the most natural and yet most intense lavender perfume I have ever smelled. the extraordinarily authentic coffee note (from Aaron Terence Hughes' specially made tincture of real coffee beans) gives more depth, but should have been much more concise for my taste. While I'm wearing Arabica a colleague from work comes into the anteroom and shouts "boa smells good again! Boy! " from a distance of about 10 meters, so Sillage seems to be particularly good.
Out of the five Aaron Terence Hughes fragrances I have, I instantly knew Arabica was the most special one. At first I wasn't sure if it was something I would wear often though, but after a couple of wears, I can safely say it's my favorite out of the bunch (Blood Orange, Oud, Tobacco Oud & Vanilla, Chocolate Rose & Oud).

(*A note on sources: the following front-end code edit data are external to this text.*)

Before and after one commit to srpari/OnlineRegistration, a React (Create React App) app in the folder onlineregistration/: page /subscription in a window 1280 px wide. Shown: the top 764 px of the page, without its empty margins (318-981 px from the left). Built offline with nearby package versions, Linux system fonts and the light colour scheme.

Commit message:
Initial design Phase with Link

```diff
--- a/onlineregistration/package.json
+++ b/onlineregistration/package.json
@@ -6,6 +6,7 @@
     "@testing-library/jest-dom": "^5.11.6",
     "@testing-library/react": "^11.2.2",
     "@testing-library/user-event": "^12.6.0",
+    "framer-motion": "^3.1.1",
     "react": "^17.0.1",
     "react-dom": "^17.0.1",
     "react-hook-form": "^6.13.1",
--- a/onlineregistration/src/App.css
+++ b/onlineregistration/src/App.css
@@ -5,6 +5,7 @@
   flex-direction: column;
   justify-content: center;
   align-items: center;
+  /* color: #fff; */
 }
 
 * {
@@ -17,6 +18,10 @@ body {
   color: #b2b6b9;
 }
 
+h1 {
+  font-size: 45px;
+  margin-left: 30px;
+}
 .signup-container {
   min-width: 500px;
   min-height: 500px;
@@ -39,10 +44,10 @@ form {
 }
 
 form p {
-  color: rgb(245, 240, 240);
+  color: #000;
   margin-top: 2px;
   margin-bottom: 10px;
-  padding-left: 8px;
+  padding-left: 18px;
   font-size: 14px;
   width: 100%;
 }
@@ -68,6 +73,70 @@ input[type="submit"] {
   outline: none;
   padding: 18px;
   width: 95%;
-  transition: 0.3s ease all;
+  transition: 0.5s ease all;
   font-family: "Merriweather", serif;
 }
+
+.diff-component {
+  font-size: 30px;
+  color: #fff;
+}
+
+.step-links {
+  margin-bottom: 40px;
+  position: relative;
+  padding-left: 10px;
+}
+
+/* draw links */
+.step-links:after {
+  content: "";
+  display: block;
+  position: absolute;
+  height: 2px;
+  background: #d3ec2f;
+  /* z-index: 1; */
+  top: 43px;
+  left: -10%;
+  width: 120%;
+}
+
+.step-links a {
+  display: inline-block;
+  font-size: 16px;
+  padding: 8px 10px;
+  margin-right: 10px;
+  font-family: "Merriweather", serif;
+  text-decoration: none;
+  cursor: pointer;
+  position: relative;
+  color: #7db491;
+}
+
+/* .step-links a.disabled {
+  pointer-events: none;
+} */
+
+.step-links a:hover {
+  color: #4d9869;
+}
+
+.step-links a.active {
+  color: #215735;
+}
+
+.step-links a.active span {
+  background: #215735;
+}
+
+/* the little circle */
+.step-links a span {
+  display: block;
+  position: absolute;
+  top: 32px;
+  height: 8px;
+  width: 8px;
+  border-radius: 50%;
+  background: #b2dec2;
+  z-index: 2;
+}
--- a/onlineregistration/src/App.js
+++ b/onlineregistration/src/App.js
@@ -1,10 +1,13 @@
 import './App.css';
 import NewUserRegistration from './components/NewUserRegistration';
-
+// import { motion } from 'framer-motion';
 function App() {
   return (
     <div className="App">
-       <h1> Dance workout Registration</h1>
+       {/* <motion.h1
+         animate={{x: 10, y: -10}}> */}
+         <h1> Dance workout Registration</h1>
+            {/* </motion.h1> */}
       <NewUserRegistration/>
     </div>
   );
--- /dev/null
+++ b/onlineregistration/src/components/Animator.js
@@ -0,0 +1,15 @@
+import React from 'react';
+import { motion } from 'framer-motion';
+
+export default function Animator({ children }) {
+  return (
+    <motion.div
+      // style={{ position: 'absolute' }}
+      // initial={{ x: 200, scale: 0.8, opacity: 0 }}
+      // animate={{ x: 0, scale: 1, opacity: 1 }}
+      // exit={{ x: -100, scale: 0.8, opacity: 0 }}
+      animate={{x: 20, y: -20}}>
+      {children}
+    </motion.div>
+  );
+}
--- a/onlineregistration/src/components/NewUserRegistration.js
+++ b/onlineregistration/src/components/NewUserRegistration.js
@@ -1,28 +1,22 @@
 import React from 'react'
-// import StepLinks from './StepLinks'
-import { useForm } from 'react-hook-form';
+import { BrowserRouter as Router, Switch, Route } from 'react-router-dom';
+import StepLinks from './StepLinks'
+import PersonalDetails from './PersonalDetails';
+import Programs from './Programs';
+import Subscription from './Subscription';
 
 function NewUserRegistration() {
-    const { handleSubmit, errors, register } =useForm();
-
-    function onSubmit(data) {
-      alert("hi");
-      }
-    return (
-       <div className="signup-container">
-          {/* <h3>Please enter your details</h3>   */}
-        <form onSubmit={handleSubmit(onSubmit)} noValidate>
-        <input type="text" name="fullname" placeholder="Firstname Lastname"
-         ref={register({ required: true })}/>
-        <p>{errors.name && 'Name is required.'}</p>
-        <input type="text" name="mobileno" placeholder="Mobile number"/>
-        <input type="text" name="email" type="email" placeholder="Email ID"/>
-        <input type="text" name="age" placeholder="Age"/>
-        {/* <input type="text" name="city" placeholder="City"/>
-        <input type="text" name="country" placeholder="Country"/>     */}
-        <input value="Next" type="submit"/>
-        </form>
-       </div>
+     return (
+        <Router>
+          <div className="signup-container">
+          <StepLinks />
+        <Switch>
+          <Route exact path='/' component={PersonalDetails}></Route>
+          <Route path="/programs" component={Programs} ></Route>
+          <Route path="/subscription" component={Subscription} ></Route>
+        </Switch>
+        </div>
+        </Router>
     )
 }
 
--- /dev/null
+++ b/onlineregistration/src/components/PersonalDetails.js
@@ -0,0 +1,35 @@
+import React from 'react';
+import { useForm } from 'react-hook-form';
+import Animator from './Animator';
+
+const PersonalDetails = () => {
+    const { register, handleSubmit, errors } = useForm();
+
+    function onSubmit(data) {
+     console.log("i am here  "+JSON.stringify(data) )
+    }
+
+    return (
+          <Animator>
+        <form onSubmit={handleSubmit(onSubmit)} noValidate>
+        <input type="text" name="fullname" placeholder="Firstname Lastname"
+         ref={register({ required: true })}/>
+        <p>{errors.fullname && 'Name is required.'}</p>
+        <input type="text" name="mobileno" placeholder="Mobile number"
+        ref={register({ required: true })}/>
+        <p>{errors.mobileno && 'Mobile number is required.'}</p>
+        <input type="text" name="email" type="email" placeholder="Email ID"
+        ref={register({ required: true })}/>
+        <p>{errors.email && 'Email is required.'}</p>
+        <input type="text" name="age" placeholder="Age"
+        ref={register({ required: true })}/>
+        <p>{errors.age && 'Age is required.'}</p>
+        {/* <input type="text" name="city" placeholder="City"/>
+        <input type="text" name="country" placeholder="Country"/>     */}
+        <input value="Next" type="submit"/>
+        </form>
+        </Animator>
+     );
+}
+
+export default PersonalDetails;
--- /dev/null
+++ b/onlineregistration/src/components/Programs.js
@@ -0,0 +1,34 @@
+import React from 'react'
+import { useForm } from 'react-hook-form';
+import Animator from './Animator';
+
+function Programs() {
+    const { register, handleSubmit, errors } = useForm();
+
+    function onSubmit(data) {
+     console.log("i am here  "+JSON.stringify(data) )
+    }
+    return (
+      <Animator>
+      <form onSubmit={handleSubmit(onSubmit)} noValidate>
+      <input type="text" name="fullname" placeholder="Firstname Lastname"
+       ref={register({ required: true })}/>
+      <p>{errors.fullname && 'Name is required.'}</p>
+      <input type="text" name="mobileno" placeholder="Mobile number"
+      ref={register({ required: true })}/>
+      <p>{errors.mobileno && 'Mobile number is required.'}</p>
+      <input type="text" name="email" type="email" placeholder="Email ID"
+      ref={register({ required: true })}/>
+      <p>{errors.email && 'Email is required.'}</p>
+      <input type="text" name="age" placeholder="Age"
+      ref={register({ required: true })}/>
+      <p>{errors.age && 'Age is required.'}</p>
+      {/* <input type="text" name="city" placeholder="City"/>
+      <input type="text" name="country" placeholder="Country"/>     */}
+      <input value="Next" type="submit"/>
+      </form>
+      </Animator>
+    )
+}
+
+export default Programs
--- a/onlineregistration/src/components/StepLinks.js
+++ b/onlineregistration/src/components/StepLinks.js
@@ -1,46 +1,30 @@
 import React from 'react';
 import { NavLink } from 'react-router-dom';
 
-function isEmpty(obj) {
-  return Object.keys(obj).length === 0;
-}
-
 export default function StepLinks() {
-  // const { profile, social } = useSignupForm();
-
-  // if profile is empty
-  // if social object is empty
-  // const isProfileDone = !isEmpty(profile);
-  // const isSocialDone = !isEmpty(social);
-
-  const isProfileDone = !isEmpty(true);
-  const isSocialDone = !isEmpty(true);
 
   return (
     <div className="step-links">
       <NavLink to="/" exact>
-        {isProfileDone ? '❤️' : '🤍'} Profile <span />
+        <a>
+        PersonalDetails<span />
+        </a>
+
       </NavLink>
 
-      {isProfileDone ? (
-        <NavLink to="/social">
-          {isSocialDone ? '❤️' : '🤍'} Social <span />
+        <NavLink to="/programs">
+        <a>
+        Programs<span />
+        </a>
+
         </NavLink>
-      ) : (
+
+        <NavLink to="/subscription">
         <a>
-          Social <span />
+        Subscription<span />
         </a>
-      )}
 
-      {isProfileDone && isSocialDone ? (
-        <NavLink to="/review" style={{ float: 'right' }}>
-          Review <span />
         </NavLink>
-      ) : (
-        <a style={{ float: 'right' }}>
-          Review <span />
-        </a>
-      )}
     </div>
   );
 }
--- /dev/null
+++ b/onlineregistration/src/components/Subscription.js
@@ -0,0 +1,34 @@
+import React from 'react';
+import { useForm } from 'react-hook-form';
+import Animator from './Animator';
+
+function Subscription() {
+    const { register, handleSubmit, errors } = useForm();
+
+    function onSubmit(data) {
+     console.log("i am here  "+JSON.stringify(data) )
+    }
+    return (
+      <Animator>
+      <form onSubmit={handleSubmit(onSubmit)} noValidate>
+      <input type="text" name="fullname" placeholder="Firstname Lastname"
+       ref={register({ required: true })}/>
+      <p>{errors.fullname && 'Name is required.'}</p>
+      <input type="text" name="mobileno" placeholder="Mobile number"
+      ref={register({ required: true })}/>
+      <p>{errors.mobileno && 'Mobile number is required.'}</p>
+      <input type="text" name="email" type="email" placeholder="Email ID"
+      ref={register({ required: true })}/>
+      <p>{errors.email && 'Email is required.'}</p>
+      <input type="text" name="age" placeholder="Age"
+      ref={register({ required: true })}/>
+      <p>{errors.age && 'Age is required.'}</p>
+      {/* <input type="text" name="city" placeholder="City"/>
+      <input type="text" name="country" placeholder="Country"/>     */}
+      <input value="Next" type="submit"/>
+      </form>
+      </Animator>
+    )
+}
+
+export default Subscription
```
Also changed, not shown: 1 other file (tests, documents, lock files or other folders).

Arabica is, as the name suggests, a coffee fragrance and it does have a special coffee note, but it's more than that. The opening has one of the most interesting lavender notes I've come across; it's a warm lavender if that makes any sense. The lavender is soft, but beneath it lurks a sharp and almost sparkling accord, that at first smells a lot like a Rum & Coke to my nose. On my first wear, I couldn't let that connection go; now I still get it, but I can focus in on it being a coffee as well. The coffee here is unlike most coffee notes in fragrances; it's not sweet or creamy. It's a bitter, bright coffee and combined with that Rum & Coke vibe I get, it reminds me of a coffee with liqueur. No sugar, vanilla, caramel, chocolate or sweetness of any sort.I have no idea what the notes are, but I found Arabica to get quite spicey (more pepper or cinnamon, not so much the cardamom you get more often with coffee). Although I haven't tried them side by side, if my memory serves me right, I get a similarity to Casamorati's 1888; maybe not in the exact scent, but definitely in filling the same purpose. It's warm fragrance, perfect for colder weather, but because it has a certain brighness, it remains versatile. Finally, I get more of the sandalwood base, which isn't the most interesting in the late drydown, however, with the amount of hours you get from this one before it reaches that point, it's not a big deal.

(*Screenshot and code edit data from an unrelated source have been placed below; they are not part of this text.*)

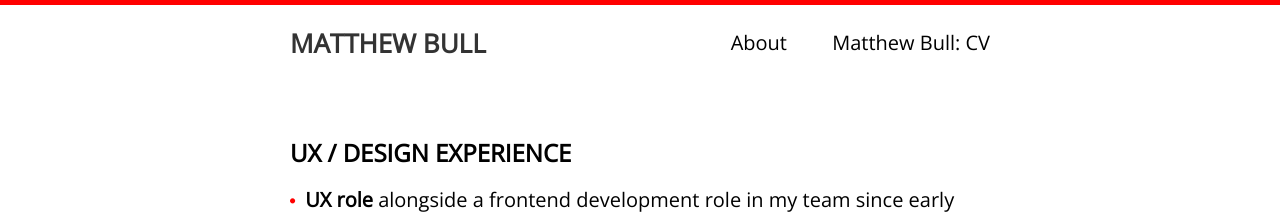
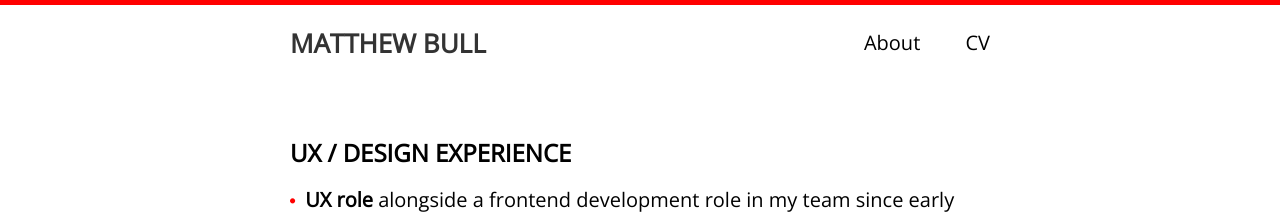
Before and after one commit to matthew-bull/matthew-bull.github.io, a Jekyll site: the page built from index.md, in a window 1280 px wide. Shown: the top 220 px of the page. Built offline with Jekyll 4.4.1, drawn with Linux system fonts in a browser that asks for light colours; nearby versions of some CDN libraries.

Commit message:
heading and title changes

```diff
--- a/_includes/head.html
+++ b/_includes/head.html
@@ -1,7 +1,7 @@
 <head>
     <meta charset="utf-8">
     <meta http-equiv="X-UA-Compatible" content="IE=edge">
-    <title>{% if page.title %}{{ page.title }}{% else %}{{ site.title }}{% endif %}</title>
+    <title>Matthew Bull - {% if page.title %}{{ page.title }}{% else %}{{ site.title }}{% endif %}</title>
     <meta name="viewport" content="width=device-width">
     <meta name="description" content="{{ site.description }}">
     <link rel="canonical" href="{{ page.url | replace:'index.html','' | prepend: site.baseurl | prepend: site.url }}">
--- a/_layouts/page.html
+++ b/_layouts/page.html
@@ -4,7 +4,7 @@
 <div class="post">
 
   <header class="post-header">
-    <h2>{{ page.title }}</h2>
+    <h2>Matthew Bull: {{ page.title }}</h2>
     <ul>
     	<li>Flat 2, 9 Clifton Crescent, Folkestone. CT20 2EL.</li>
     	<li>07595 350277 | {{ site.email }}</li>
--- a/index.md
+++ b/index.md
@@ -1,6 +1,6 @@
 ---
 layout: page
-title: "Matthew Bull: CV"
+title: CV
 ---
 
 ## UX / DESIGN EXPERIENCE
```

Arabica can easily be a comfort scent for me, although I have to be conservative with the amount of sprays. It's very powerful and that fizzy quality in the opening can be too much with heavy usage. The projection becomes more moderate after a while, but longevity is excellent •

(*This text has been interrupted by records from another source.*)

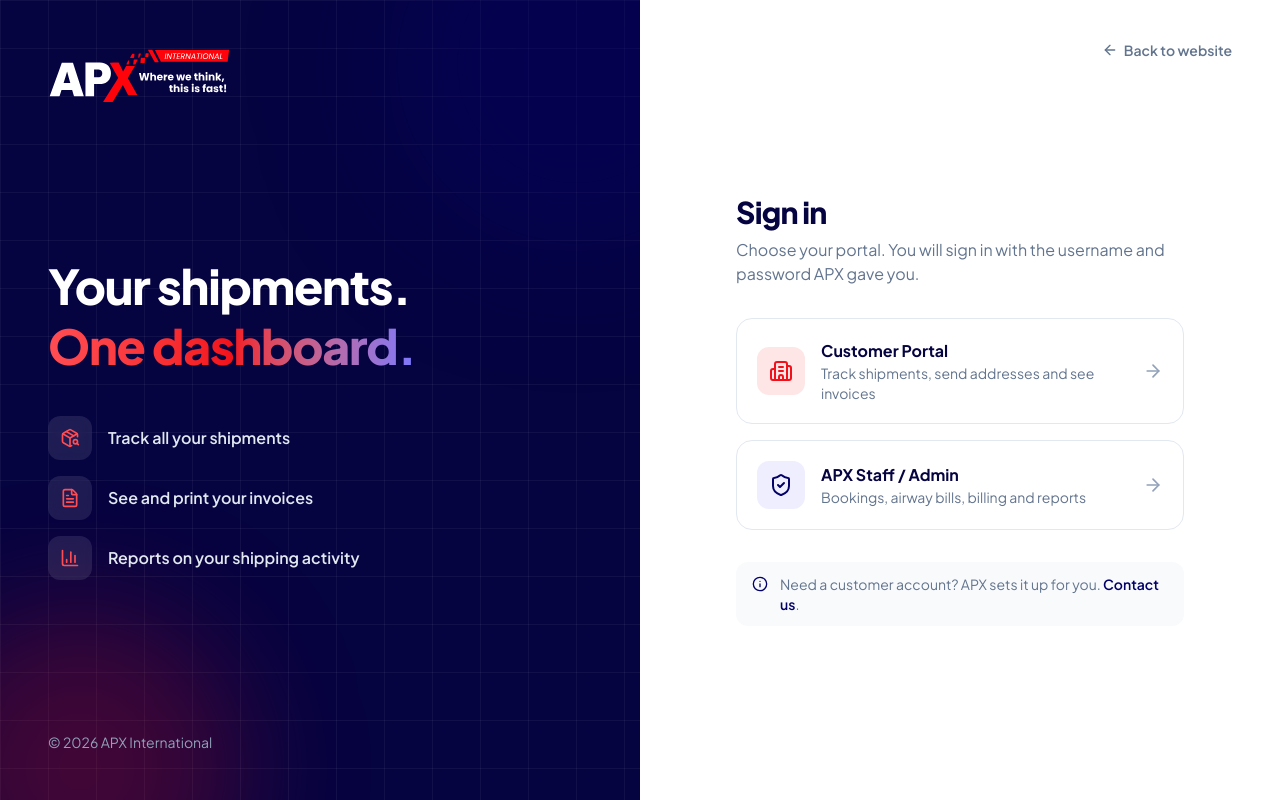
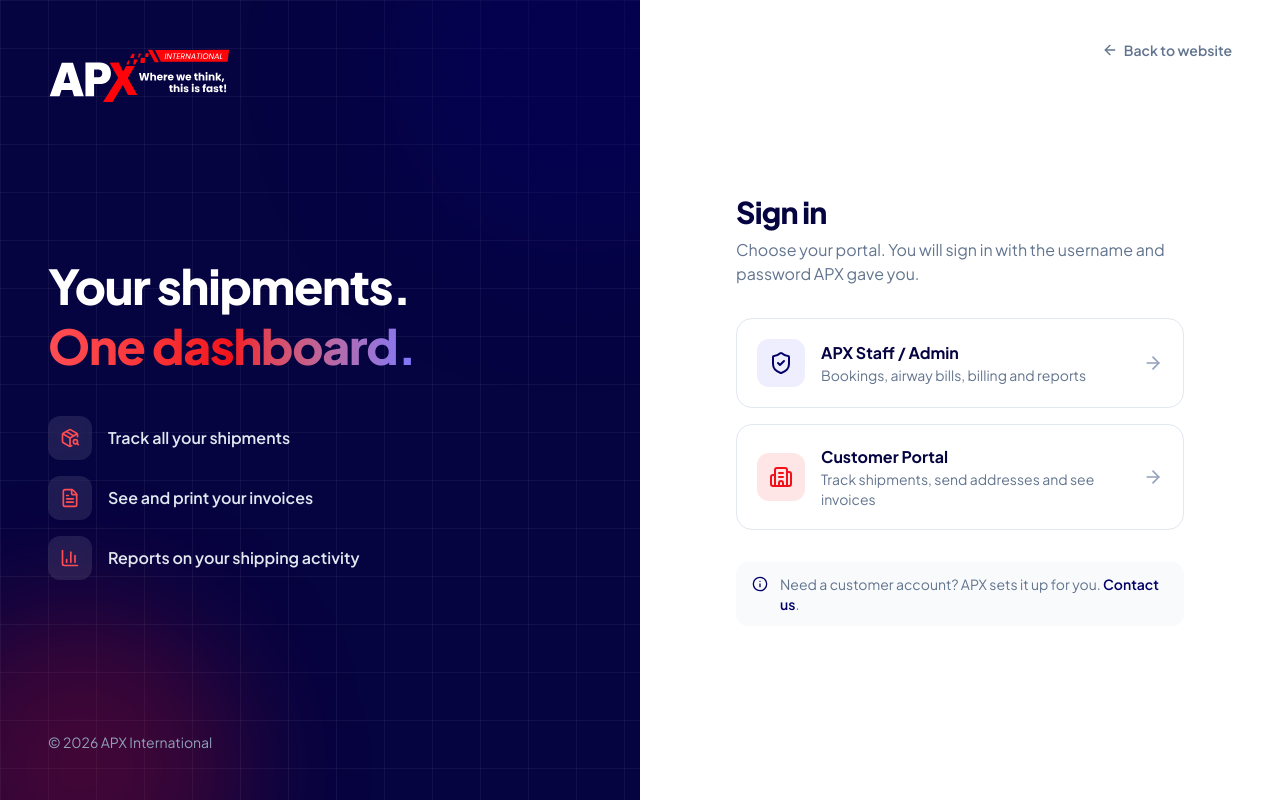
Before and after one commit to asharaliapxlogistics-sudo/APX_INTERNATIONAL_WEBSITE, a React (Vite) app in the folder frontend/: page /login in a window 1280 px wide. Built offline with nearby package versions, Linux system fonts and the light colour scheme; no server answers.

Commit message:
Login: staff/admin first, customer portal second

```diff
--- a/frontend/src/pages/Login.tsx
+++ b/frontend/src/pages/Login.tsx
@@ -8,18 +8,18 @@
 
 const portals = [
   {
+    href: `${ERP_URL}/login`,
+    icon: ShieldCheck,
+    iconCls: 'bg-brand-50 text-brand-600',
+    title: 'APX Staff / Admin',
+    text: 'Bookings, airway bills, billing and reports',
+  },
+  {
     href: `${ERP_URL}/portal/login`,
     icon: Building2,
     iconCls: 'bg-accent-500/10 text-accent-500',
     title: 'Customer Portal',
     text: 'Track shipments, send addresses and see invoices',
-  },
-  {
-    href: `${ERP_URL}/login`,
-    icon: ShieldCheck,
-    iconCls: 'bg-brand-50 text-brand-600',
-    title: 'APX Staff / Admin',
-    text: 'Bookings, airway bills, billing and reports',
   },
 ]
 
```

When it came to Arabica, Aaron wasn't even sure if the fragrance would become permanently available. Rather than a nice gesture, a 10ml bottle of the fragrance was enclosed with an order placed just over a month ago. I have worn this very, very often since then, because it is actually not such a typical ATH - and yet perfectly bears Aaron's signature.
The fragrance opens with a wonderful, real Landel. Warm, soft, flowery and yet not too floral, which is what I like very much about lavender as a fragrance and plant. The sandalwood radiates very early from the base and melts into a very special connection with the lavender.
Only after a good hour do nuances of harmonious coffee tones become apparent. Here too, Aaron uses genuine, homemade coffee tincture and gives the soft fragrance a nice coffee touch.
Especially about this fragrance, I find that it reminds me just a little bit of SM Café by Prin Lomros. It "pops" massively and seems almost synthetically exaggerated, while Arabaica is completely withdrawn and deeply relaxed. Especially this calm one is rather unusual for ATH fragrances, as the perfumer likes the strong projection as one of his trademarks.
With 20% fragrance oil content, the fragrance still oscillates between EDP and extract. It radiates a warmth that really captivates without showing off.
I would like more of these very natural scents from Aaron.